The Philadelphia Flyers and Brayden Schenn are almost certainly headed to arbitration.
Earlier this week, it was reported that the 24-year-old forward is asking for $5.5 million per season as he and his team head towards a settlement hearing.
In return, the team is looking to pay substantially less: if their ask is to be believed as a firm one, they’re more interested in a deal that will pay out roughly $4.3 million per season.
That’s over a million between the two asks – and that’s a tough gap to bridge. It’s hard to imagine one party will be happy about conceding before the hearing tomorrow morning.
For Schenn’s sake, though, the avoidance of arbitration is in his best interests.
A former fifth overall pick of the Los Angeles Kings, Schenn was dealt to the Flyers in the swap that sent Wayne Simmonds to the East Coast and Mike Richards out to sunny California back in 2011. He was reunited with his older brother, Luke, although five years later, the older Schenn is now a member of the Arizona Coyotes and the younger brother seems to be struggling to plead his salary case with Flyers management.

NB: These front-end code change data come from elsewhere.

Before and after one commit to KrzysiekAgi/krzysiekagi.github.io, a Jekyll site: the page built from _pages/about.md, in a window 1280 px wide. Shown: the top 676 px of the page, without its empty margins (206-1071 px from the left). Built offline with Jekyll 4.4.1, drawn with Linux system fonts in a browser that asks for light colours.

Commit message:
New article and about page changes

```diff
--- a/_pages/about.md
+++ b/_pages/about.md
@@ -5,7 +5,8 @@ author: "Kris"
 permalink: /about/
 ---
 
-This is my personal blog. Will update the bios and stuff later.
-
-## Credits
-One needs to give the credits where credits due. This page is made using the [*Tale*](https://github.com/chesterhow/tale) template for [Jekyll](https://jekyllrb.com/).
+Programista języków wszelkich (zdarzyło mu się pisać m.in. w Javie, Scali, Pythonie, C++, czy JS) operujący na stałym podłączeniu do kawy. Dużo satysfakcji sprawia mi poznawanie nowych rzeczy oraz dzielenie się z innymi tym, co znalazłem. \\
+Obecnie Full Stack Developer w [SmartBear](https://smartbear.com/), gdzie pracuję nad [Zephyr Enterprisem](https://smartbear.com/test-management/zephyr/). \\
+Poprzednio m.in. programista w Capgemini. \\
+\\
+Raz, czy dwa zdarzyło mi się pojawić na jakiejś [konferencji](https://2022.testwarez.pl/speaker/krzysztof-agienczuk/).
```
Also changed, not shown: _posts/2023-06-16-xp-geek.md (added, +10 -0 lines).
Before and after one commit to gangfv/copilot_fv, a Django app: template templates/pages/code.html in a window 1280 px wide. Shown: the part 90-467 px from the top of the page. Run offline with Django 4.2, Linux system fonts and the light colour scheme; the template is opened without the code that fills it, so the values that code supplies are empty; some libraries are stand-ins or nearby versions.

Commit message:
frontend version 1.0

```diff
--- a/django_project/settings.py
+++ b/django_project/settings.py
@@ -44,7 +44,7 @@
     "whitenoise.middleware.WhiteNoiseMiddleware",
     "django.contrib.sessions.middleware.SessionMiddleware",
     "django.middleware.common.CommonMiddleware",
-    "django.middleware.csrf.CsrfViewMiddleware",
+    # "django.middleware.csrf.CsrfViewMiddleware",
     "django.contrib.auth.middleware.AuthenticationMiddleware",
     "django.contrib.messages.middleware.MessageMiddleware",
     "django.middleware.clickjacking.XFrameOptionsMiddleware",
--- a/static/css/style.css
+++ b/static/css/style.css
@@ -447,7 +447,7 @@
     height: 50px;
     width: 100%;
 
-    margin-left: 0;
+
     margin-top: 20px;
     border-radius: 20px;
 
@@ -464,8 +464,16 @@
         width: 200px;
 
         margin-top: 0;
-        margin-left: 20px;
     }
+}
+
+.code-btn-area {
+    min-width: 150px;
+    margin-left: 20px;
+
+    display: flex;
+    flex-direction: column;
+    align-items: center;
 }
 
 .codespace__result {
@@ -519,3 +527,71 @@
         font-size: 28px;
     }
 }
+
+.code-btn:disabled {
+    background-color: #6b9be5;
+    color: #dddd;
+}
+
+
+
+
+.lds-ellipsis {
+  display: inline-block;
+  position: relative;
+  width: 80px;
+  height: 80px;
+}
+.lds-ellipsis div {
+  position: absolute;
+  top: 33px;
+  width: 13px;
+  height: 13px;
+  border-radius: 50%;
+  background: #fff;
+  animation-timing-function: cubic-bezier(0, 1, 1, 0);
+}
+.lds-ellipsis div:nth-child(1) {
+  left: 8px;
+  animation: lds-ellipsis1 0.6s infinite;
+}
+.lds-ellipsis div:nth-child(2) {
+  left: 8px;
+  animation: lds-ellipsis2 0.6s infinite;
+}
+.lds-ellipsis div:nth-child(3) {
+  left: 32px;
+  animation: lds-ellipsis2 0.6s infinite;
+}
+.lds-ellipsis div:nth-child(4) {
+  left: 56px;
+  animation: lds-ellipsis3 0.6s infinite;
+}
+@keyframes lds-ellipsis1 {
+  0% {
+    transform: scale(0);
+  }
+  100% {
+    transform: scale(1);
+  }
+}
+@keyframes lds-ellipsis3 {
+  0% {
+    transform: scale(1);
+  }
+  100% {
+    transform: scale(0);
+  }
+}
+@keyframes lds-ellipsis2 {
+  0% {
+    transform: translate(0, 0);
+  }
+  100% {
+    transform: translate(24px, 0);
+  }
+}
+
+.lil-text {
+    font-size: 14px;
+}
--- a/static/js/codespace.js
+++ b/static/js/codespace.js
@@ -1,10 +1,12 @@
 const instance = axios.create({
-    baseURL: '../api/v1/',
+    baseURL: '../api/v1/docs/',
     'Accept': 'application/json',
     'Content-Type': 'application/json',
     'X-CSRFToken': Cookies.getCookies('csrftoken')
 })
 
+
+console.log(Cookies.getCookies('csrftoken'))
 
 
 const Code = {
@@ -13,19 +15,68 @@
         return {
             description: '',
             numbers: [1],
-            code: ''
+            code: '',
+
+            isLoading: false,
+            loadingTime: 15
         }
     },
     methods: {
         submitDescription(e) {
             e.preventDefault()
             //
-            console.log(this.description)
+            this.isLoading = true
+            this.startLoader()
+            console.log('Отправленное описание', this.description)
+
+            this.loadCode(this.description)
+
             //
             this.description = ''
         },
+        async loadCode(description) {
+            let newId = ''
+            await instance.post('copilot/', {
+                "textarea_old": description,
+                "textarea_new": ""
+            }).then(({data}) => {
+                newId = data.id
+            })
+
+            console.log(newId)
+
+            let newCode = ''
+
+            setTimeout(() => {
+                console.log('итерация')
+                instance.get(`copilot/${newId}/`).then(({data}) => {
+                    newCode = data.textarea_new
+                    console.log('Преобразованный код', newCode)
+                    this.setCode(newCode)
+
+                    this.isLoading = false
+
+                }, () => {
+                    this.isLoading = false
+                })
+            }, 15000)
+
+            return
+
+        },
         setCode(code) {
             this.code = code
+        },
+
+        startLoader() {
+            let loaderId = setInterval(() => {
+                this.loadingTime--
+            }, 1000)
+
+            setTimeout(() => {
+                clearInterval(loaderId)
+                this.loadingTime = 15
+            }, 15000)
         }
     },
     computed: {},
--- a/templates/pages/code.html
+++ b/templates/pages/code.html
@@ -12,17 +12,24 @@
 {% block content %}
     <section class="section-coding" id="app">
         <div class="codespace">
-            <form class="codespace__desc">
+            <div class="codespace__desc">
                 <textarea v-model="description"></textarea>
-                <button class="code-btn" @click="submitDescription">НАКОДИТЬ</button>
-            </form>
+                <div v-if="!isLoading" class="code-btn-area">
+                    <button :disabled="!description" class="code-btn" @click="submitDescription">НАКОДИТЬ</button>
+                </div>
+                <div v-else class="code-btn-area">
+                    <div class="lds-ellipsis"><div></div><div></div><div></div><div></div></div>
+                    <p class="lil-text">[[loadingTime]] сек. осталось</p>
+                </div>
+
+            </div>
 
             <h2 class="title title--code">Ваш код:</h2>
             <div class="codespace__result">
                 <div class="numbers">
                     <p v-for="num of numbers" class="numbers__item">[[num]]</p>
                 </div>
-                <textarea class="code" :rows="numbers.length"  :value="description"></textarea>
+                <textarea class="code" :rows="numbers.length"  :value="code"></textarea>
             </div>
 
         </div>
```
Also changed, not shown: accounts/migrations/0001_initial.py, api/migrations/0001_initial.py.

He’s coming off a bridge contract already, which saw him make a relatively cheap $2.5 million per season (with a graduated payout) over two years to get him to this summer.
Make no mistake — by no means do the Flyers expect to get him at a discount on this next deal.
He’s coming off of his best season to date, putting up a whopping 26 goals and 59 points to finish third in scoring on the Metropolitan Division club. Only Wayne Simmonds and Claude Giroux had more productive seasons. Only Jakub Voracek, who played a shortened season due to injury, had been projected to have a better season than the restricted free agent.
All things considered, it’s entirely possible that Schenn could improve even more next year, as well. He’s been on the upswing for the last three years, and a healthier Flyers lineup in coming seasons could make him a more attractive asset salary-wise in as little as another season.
His possession impact on the team was somewhat one-dimensional, and he didn’t have the strongest two-way game.
However, assuming that the Flyers are still trending up, though, the possibility of continued improvement puts him in a position to become a quality top-six power forward for the club for years to come. His defensive weaknesses won’t seem like as much of a flaw if he’s putting up 25-30 goals each and every season.
Given the way his career has been trending, though, arbitration, and, as a result, another bridge deal, likely won’t be the best course of action for the winger.
Let’s assume, for the time being, that they’re heading to arbitration because they just haven’t been able to find a middle ground monetarily. The best-case scenario, which has Schenn hoping to find a way to stay with the Flyers long-term, is perfectly reasonable to consider right now.
To start, it’s hard to imagine that the Flyers will have a season as unlucky as they did this year in either of the coming seasons and that could affect whether Schenn would see a considerable raise after a bridge deal.
Players like Sean Couturier and Jakub Voracek aren’t likely to struggle in the future like they did this past year, surpassing Schenn as potential point producers and weakening his argument that he deserves to become the team’s third highest-paid forward.
There’s also money allocation to consider in the coming seasons.
Scott Laughton should take up roughly $2 million per season on his next deal, just assuming he performs similarly next year to this year. Nick Cousins also had a solid season at the NHL level, putting up 11 points in 36 regular season games; he could command an uptick in salary, as well.
The blue line could see salary bumps for both Michael Del Zotto and Shayne Gostisbehere next summer — with Gostisbehere’s next deal likely seeing a significant increase from his current entry-level deal. And with goaltending up in the air after this season, there’s a lot about the Flyers’ finances that could be volatile soon enough.
For Schenn, that makes a long-term deal now his safest option.
The worst case scenario with a long-term deal would be that Schenn outperforms the way he played last year, making any deal he signs now look like a steal as each and every season passes by.
If he underperforms, though — or simply slips relative to his teammates — he’ll know he isn’t at risk of losing money.
That’s not to say, of course, that the offer the Flyers have come into arbitration with is the one Schenn should take.
Ideally, the winger is worth somewhere right in the middle of the two asks; he may not be $5.5 million per season worthy, but he’s certainly worthy of sitting on a deal that touches that $5 million per season marker.
If he can find a way to get the Flyers to agree to that long-term, it would seem foolish not to.